+++ Source material
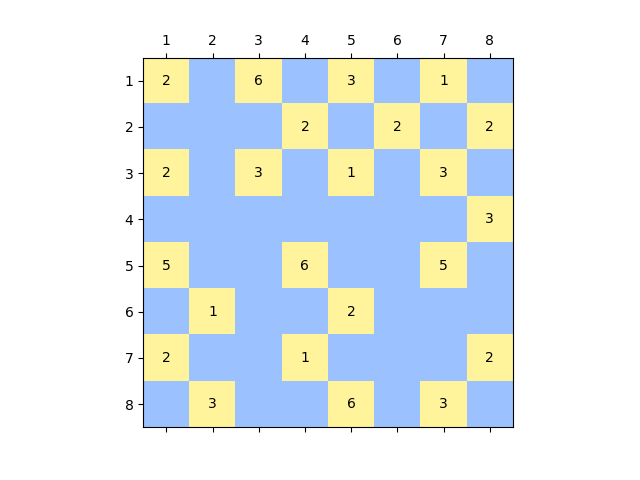
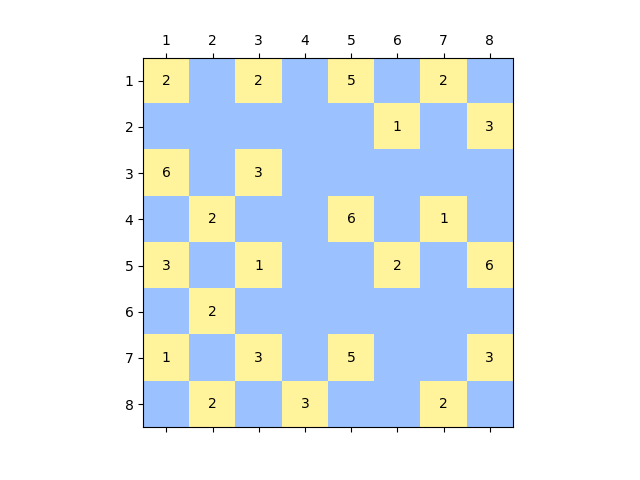
Finally got orientation correct...

diff --git a/Hashi/draw.py b/Hashi/draw.py
@@ -73,7 +73,7 @@ def draw_puzzles():
         a = np.zeros((size, size))
 
         for cell in board:
-            a[cell[1] - 1][cell[0] - 1] = cell[2]
+            a[cell[0] - 1][cell[1] - 1] = cell[2]
 
         fig, ax = plt.subplots()
 
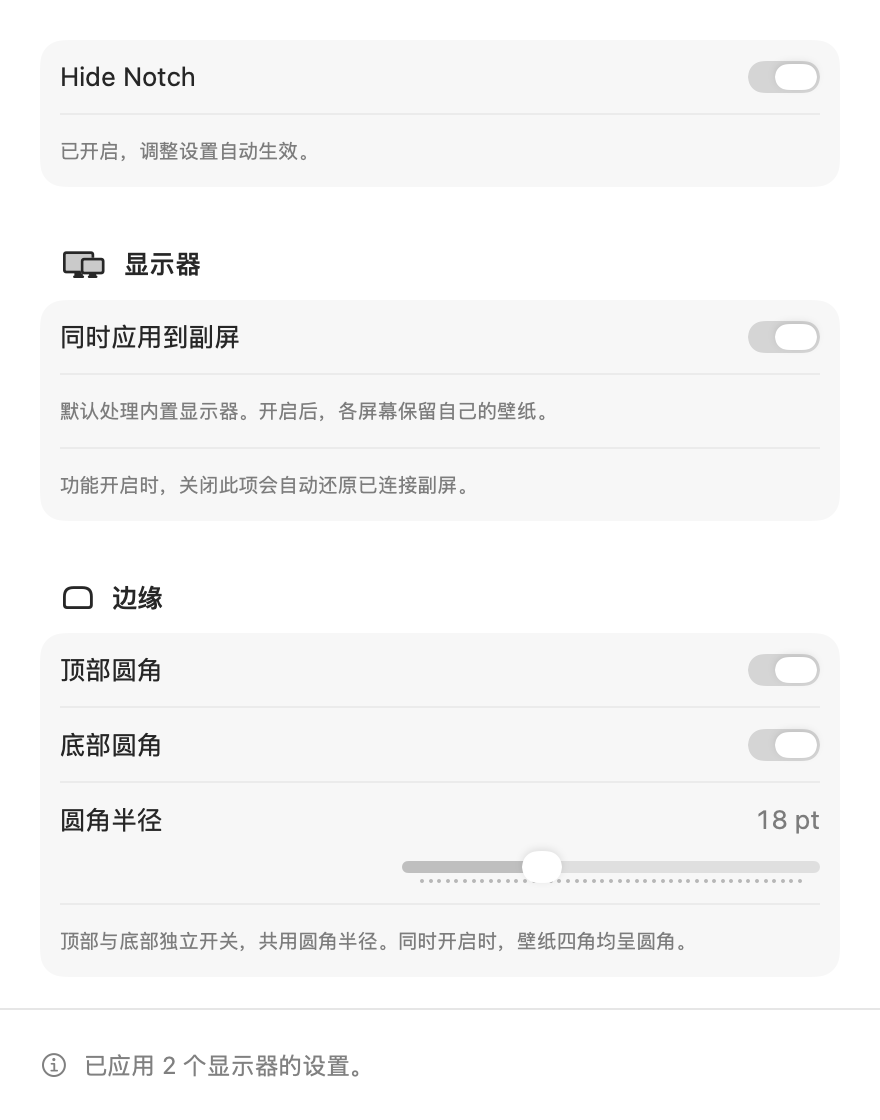
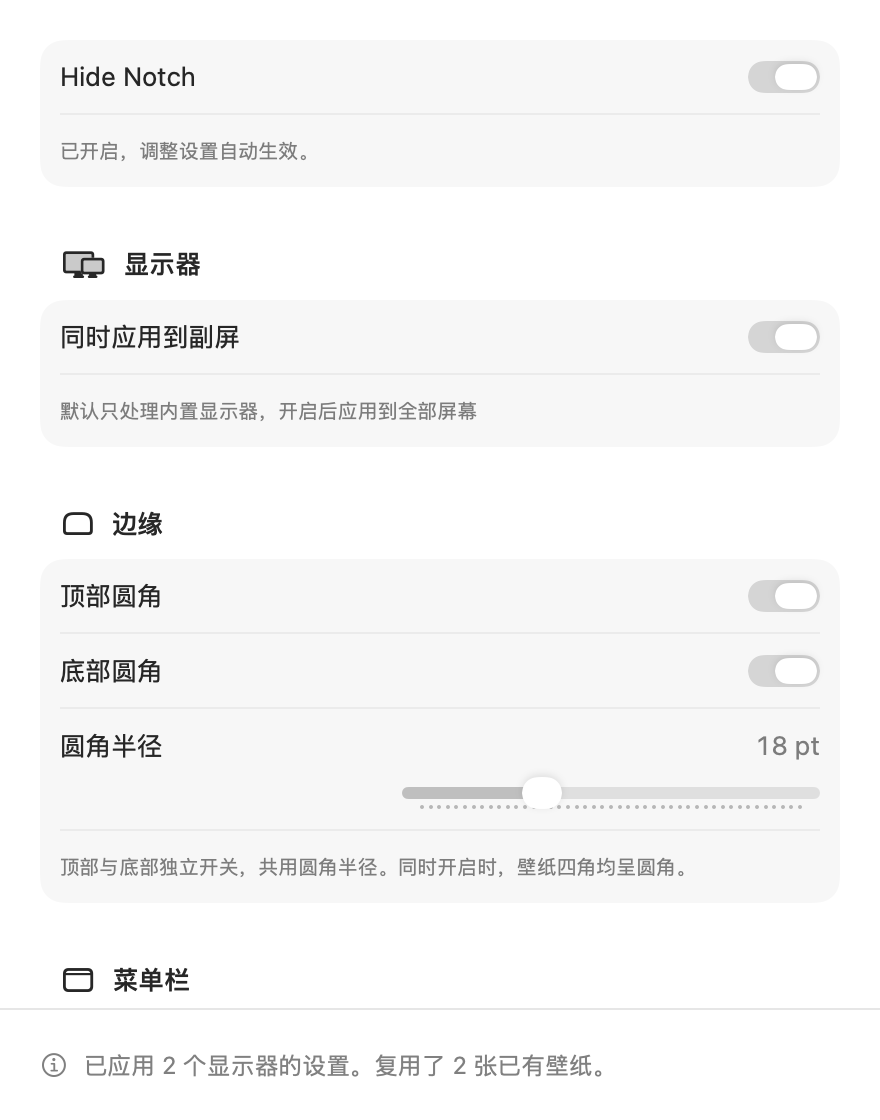
Simplify display description and remove redundant setting hints

diff --git a/Sources/NotchHide/SettingsView.swift b/Sources/NotchHide/SettingsView.swift
@@ -38,9 +38,7 @@ struct SettingsView: View {
                 Section {
                     Toggle("同时应用到副屏", isOn: $model.settings.includeOtherDisplays)
                         .toggleStyle(.switch)
-                    Text("\(model.primaryDescription)。开启后，各屏幕保留自己的壁纸。")
-                        .font(.caption).foregroundStyle(.secondary)
-                    Text("功能开启时，关闭此项会自动还原已连接副屏。")
+                    Text("默认只处理内置显示器，开启后应用到全部屏幕")
                         .font(.caption).foregroundStyle(.secondary)
                 } header: {
                     Label("显示器", systemImage: "display.2")
@@ -76,12 +74,6 @@ struct SettingsView: View {
                 }
             }
             .disabled(!model.isEnabled)
-            Section {
-                Text("开启后设置自动生效，滑块停止拖动后更新。退出软件会保留效果。")
-                    .font(.caption).foregroundStyle(.secondary)
-                Text("仅处理各屏幕的当前桌面，暂不自动同步多个桌面。菜单栏的实际材质由系统决定。")
-                    .font(.caption).foregroundStyle(.secondary)
-            }
         }
         .formStyle(.grouped)
         .disabled(model.isBusy)

diff --git a/Sources/NotchHide/SettingsModel.swift b/Sources/NotchHide/SettingsModel.swift
@@ -35,9 +35,6 @@ final class SettingsModel: ObservableObject {
     var canEnable: Bool { service != nil && !isBusy && !isUpdatePending && !targetDisplays.isEmpty }
     // 即使壁纸无法读取，已经开启的效果仍可尝试关闭。
     var canToggle: Bool { service != nil && !isBusy && (isEnabled || canEnable) }
-    var primaryDescription: String {
-        displays.contains(where: \.isBuiltIn) ? "默认处理内置显示器" : "默认处理系统主显示器"
-    }
 
     /// 只刷新显示器和运行状态；启动、拔插或切换桌面时不主动修改壁纸。
     func refreshDisplays() {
++++++
→ What this task involves
Without the pictures, please reproduce each line of the listing above exactly, from the first one through the line bearing "fig, ax = plt.subplots()".

→ Exercise answer
Finally got orientation correct...

diff --git a/Hashi/draw.py b/Hashi/draw.py
@@ -73,7 +73,7 @@ def draw_puzzles():
         a = np.zeros((size, size))
 
         for cell in board:
-            a[cell[1] - 1][cell[0] - 1] = cell[2]
+            a[cell[0] - 1][cell[1] - 1] = cell[2]
 
         fig, ax = plt.subplots()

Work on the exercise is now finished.